Brooklyn, one building at a time.
Name: Liebmann Brothers Building
Address: 466 Fulton Street
Cross Streets: Corner of Hoyt Street
Neighborhood: Downtown Brooklyn
Year Built: 1888
Architectural Style: Romanesque Revival
Architect: William H. Beers
Other buildings by architect: 87 Remsen Street, Brooklyn Heights
Landmarked: No, but should be along with much of Fulton Street.
The story: I would have liked to have seen Fulton Street in the late 1800’s. There are still enough remnants from that time period to allow us to fill in many of the blanks, as well as some photographs, but it must have been a sight. So much of Brooklyn’s commercial and social history took place on this block, and this building is a reminder of what is lost. The Liebmann Brothers Building would have stood out in any age. It’s a classic late Victorian pile that would have had offices on the top floors, and retail space on the ground floor, perhaps also on the second floor. A photograph from 1905 shows just that, also dramatically showing how the modernizations of the last fifty years have destroyed most of the charm of the building. There was even stained glass in the transom windows on the third and fourth floor.
The Liebmann Brothers, Herman and Louis, were successful Brooklyn dry goods merchants, for a long time, in partnership with Frederick Loeser in one of Brooklyn’s most successful stores, Loeser’s. Their partnership broke up in 1887, and both would open new, large and successful establishments downtown. The Liebmann’s opened a huge store on Washington Street, and in 1888, had this office building constructed. It was to be part of a very large Liebmann complex of retail and office space with frontage on Fulton, extending along Hoyt, all the way back to Livingston. Unfortunately, they suddenly went bust in 1894, and those plans were never instituted.
The architect of this building, William H. Beers, was slated to be the architect of the larger complex. Beers is not a household name, but he was a successful architect, working out of an office in lower Manhattan. He’s the architect of record for several high end stables in the Heights, as well as some large stables on estates in Long Island. This may sound rather second rate, but the rich spend a great deal of money on their stables and carriage houses, and Beers was able to do some good work.

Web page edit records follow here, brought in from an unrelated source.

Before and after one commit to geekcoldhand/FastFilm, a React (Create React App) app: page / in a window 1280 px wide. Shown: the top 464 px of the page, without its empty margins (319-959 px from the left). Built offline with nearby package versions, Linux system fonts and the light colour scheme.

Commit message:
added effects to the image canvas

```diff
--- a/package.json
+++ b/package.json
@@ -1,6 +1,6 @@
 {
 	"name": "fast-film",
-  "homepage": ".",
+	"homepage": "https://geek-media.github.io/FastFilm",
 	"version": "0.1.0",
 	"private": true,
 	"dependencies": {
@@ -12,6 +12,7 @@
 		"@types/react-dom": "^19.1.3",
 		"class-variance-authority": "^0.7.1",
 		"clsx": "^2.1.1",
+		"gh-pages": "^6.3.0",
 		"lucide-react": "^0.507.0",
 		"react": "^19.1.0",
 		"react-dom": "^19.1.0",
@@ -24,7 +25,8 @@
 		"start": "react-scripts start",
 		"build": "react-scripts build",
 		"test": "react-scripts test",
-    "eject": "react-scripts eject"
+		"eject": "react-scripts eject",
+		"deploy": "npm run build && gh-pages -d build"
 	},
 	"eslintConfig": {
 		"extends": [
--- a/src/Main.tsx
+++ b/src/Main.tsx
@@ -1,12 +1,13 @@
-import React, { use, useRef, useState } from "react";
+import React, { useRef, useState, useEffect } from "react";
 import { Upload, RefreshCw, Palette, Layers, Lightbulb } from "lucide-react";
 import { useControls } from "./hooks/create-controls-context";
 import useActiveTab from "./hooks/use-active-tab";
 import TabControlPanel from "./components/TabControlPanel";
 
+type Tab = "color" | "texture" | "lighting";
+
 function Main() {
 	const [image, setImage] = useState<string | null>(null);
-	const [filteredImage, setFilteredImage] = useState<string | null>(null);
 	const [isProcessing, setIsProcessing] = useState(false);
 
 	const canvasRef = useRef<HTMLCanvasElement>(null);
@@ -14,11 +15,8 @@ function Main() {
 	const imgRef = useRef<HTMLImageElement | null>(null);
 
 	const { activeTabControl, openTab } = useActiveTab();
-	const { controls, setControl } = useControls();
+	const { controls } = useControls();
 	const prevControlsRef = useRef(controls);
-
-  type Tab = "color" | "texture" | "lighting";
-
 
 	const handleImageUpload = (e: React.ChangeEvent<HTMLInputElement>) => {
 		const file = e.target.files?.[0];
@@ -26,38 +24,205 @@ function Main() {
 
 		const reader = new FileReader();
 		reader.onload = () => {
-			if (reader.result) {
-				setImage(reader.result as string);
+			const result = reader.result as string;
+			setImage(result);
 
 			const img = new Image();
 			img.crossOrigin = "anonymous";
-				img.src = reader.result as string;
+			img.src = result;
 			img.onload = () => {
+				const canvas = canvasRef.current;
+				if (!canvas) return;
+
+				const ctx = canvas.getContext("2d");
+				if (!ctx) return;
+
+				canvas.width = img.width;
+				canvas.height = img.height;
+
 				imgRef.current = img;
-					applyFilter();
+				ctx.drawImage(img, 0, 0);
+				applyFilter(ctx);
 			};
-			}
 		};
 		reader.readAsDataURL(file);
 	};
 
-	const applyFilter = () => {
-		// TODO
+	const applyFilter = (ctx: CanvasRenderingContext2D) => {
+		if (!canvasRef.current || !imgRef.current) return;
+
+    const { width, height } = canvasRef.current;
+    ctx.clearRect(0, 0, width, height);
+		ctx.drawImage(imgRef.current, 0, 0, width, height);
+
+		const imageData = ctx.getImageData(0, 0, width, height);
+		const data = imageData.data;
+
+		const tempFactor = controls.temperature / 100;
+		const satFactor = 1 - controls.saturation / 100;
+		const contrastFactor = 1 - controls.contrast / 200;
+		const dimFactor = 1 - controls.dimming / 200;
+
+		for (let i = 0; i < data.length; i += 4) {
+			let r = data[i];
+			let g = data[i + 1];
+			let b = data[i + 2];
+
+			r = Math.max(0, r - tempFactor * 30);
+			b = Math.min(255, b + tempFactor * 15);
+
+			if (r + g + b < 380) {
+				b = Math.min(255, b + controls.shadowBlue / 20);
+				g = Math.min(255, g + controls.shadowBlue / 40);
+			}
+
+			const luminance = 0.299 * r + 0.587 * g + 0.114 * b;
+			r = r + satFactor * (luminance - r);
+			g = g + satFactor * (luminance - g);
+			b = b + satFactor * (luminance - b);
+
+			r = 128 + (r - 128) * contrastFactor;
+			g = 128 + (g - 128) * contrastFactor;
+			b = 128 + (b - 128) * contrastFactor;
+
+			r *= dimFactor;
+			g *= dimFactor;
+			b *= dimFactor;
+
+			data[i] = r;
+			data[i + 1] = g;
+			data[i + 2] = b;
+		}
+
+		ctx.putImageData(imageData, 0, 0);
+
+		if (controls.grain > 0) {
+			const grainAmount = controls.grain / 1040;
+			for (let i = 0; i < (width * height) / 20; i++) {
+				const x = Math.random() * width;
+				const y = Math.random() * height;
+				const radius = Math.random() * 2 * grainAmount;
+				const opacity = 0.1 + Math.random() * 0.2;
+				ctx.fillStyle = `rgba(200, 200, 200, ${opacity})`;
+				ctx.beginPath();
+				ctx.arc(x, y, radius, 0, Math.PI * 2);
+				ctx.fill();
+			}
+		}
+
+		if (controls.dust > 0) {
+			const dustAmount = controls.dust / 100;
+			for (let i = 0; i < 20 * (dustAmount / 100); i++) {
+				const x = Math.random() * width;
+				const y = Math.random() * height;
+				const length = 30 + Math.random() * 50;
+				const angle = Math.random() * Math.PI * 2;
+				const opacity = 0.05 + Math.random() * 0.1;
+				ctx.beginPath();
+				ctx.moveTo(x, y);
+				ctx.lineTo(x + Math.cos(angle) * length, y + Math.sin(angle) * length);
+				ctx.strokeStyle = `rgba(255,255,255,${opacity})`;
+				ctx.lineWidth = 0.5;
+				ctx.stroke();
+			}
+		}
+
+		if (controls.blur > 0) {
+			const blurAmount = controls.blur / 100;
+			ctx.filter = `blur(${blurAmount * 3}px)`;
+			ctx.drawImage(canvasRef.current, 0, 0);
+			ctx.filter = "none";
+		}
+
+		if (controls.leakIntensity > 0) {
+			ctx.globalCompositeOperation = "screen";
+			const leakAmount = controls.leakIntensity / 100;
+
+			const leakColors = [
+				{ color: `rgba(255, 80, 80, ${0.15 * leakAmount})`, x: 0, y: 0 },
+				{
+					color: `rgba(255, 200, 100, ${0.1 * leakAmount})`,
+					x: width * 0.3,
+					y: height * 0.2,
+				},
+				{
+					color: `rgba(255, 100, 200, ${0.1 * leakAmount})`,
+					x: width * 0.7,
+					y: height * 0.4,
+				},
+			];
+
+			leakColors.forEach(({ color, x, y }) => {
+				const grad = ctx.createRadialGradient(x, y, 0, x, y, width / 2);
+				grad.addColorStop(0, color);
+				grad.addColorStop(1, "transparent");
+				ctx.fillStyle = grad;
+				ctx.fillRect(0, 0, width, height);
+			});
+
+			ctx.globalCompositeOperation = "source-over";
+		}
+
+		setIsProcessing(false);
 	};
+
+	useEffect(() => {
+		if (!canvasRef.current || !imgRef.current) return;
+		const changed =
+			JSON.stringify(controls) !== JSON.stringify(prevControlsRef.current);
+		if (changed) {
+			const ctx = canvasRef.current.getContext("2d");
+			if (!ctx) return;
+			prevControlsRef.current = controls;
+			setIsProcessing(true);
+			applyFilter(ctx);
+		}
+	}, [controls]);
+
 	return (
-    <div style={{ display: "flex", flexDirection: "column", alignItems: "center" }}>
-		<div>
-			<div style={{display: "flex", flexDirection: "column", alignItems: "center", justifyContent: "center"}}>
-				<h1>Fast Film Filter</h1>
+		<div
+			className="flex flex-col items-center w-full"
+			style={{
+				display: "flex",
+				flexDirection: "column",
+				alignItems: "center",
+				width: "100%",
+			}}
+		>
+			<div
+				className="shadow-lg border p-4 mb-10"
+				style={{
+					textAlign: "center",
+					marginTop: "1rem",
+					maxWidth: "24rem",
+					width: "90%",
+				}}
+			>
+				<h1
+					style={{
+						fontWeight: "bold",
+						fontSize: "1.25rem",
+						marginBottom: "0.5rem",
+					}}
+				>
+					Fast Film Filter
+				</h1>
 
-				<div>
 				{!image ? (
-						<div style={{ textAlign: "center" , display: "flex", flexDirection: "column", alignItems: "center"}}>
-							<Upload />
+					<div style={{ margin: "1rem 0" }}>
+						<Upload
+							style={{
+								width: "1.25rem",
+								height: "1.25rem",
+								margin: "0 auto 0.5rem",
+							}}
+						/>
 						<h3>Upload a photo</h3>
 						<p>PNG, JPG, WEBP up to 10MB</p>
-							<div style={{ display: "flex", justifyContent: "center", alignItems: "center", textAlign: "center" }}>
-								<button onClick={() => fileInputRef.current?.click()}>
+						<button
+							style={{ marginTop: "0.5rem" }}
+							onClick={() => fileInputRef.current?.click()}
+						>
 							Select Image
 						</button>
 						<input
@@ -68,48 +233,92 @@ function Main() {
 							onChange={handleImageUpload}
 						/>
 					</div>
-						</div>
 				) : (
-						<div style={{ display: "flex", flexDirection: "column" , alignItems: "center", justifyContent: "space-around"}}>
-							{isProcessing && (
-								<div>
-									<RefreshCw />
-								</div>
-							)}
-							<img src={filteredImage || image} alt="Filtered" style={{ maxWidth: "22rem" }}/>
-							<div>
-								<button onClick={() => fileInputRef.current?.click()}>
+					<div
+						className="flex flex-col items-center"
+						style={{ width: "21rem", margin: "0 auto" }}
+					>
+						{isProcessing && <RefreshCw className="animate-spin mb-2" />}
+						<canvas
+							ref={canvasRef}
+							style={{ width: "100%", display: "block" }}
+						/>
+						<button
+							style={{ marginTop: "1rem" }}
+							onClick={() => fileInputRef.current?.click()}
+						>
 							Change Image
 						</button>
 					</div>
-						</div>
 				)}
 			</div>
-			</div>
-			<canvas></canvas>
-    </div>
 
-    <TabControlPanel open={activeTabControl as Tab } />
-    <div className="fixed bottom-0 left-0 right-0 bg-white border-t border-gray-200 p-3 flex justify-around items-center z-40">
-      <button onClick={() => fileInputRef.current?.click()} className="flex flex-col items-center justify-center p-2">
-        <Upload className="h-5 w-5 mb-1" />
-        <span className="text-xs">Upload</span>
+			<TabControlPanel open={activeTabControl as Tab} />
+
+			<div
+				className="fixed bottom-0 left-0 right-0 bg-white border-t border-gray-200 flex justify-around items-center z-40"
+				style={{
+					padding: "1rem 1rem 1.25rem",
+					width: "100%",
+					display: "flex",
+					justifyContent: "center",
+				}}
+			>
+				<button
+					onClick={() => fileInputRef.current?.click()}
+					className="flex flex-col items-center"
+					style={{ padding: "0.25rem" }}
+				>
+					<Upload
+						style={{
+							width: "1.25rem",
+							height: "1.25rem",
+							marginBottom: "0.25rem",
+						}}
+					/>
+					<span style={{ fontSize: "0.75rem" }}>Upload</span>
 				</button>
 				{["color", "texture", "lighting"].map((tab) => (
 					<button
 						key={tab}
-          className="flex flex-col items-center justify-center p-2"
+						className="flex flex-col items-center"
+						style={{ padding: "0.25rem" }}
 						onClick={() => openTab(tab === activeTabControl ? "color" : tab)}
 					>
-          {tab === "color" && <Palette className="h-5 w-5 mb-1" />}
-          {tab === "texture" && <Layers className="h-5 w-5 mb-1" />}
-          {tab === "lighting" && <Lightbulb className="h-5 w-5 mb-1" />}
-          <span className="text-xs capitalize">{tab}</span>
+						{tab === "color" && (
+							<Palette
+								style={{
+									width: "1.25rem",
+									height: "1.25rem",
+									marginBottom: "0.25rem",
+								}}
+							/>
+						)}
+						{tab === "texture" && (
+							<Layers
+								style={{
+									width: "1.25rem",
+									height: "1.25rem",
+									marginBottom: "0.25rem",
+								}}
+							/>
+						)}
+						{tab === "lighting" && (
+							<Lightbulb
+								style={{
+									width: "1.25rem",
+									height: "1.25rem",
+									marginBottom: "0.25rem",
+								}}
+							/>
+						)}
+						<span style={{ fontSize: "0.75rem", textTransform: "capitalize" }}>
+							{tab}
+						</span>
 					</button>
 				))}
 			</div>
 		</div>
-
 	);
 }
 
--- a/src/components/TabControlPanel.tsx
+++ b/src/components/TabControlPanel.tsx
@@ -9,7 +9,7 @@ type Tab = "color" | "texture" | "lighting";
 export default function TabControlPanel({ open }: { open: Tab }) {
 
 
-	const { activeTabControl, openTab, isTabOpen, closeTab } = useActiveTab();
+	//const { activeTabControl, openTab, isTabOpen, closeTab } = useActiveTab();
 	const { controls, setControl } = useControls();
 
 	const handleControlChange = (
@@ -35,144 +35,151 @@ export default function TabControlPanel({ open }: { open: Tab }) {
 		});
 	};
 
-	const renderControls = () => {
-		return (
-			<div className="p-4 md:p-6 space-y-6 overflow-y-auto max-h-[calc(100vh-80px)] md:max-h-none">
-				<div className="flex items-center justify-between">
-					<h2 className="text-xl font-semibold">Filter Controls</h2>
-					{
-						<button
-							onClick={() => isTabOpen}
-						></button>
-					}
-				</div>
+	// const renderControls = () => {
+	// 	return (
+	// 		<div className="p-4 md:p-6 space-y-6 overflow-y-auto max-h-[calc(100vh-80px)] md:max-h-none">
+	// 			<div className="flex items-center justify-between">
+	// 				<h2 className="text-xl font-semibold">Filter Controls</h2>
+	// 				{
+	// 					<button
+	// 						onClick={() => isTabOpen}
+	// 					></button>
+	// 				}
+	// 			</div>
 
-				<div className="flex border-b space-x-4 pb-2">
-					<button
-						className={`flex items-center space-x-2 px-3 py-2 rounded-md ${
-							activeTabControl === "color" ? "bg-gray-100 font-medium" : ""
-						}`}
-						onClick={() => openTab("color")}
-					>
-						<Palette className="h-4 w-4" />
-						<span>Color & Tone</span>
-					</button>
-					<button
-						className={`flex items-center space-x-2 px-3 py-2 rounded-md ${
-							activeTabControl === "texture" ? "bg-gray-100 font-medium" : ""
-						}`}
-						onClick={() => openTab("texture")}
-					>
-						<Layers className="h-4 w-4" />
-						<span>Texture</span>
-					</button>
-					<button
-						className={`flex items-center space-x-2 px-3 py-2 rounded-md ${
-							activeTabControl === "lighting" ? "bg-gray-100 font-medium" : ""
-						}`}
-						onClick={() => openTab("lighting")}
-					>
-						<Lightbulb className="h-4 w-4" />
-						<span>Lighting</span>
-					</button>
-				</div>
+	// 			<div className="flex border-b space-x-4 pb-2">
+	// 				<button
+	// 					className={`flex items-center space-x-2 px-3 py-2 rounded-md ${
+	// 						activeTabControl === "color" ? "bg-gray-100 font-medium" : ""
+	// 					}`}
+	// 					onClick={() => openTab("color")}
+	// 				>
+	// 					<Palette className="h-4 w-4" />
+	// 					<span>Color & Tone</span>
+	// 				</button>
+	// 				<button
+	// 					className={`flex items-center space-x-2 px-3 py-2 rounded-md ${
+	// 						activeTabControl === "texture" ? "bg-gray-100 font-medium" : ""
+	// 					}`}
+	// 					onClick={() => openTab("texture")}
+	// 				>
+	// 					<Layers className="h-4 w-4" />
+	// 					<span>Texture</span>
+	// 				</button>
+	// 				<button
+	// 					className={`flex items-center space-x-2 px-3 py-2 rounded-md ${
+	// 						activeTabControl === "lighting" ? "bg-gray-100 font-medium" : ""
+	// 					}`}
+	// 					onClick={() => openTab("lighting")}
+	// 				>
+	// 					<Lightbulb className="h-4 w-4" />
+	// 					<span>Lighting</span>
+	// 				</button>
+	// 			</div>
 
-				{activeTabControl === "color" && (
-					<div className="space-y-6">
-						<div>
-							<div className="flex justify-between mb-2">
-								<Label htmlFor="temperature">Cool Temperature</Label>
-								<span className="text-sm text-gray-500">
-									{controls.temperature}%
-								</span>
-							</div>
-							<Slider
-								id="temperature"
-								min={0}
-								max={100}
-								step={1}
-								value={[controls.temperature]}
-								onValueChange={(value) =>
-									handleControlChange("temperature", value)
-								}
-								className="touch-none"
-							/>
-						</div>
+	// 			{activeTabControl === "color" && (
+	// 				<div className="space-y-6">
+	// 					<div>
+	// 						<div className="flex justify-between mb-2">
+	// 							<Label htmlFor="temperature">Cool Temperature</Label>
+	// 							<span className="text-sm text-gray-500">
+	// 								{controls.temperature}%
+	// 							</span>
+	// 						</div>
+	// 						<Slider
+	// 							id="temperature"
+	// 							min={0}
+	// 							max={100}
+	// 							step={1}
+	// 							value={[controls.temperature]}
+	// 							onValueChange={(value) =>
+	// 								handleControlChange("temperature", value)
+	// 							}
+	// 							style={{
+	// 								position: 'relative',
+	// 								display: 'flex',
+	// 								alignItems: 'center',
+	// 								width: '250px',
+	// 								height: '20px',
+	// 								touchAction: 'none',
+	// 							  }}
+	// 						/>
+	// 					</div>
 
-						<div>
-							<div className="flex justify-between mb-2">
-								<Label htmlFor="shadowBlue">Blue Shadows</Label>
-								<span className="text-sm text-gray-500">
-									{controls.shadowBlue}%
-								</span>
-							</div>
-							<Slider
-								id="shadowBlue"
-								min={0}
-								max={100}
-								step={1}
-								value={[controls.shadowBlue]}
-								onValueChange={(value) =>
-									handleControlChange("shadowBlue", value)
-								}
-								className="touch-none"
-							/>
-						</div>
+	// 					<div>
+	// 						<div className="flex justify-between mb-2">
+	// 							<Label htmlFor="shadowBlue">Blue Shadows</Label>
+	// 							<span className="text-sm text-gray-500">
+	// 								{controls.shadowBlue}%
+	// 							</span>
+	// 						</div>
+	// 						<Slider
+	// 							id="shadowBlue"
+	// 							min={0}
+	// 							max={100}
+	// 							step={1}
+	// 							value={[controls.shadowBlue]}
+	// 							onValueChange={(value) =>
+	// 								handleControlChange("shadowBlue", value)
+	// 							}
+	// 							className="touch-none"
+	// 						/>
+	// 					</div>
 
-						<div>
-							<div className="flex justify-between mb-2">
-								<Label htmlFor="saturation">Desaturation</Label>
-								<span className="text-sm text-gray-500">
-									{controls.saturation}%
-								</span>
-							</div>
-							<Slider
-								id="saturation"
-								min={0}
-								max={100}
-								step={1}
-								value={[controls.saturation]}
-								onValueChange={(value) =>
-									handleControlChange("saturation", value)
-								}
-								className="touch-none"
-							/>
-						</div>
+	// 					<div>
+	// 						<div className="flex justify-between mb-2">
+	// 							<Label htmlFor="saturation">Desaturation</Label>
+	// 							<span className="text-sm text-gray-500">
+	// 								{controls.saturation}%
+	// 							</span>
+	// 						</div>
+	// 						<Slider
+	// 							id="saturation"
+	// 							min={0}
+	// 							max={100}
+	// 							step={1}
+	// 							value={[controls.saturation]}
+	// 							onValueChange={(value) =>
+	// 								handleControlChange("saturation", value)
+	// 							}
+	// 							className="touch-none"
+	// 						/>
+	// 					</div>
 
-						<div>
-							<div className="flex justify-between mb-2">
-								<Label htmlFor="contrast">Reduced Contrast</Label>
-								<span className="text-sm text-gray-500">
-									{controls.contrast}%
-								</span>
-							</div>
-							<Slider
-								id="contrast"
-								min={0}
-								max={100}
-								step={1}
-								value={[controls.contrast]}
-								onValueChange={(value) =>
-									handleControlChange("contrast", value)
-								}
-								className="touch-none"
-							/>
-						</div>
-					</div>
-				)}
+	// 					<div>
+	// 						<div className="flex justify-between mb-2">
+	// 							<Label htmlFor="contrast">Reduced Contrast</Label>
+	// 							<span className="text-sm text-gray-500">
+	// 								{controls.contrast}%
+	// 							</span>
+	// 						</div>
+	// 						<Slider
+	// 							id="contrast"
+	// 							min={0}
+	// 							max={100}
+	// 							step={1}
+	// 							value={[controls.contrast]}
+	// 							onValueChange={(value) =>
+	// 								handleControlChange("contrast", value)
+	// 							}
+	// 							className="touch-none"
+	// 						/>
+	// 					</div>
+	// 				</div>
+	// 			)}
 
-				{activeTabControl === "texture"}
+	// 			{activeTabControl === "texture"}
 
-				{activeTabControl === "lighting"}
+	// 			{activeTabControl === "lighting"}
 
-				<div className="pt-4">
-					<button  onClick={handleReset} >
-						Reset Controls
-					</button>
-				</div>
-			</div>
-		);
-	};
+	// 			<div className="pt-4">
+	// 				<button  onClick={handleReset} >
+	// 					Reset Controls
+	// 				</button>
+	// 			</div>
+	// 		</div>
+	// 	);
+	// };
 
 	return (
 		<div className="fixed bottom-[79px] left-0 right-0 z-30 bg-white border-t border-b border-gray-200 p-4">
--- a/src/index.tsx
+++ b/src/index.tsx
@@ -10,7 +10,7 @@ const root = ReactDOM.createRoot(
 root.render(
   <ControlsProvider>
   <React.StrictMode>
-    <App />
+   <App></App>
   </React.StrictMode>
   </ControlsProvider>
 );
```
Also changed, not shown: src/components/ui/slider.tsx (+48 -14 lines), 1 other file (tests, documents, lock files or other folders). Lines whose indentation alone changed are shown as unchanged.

He’s also the architect of 87 Remsen Street, a large and impressive, five story Queen Anne brownstone that replaced an earlier building. The styling, materials and general feel of the building is reminiscent of 466 Fulton. It’s too bad most of that styling is now covered up, and gone. We really need to protect what’s left before it’s all gone, and not just on this building. GMAP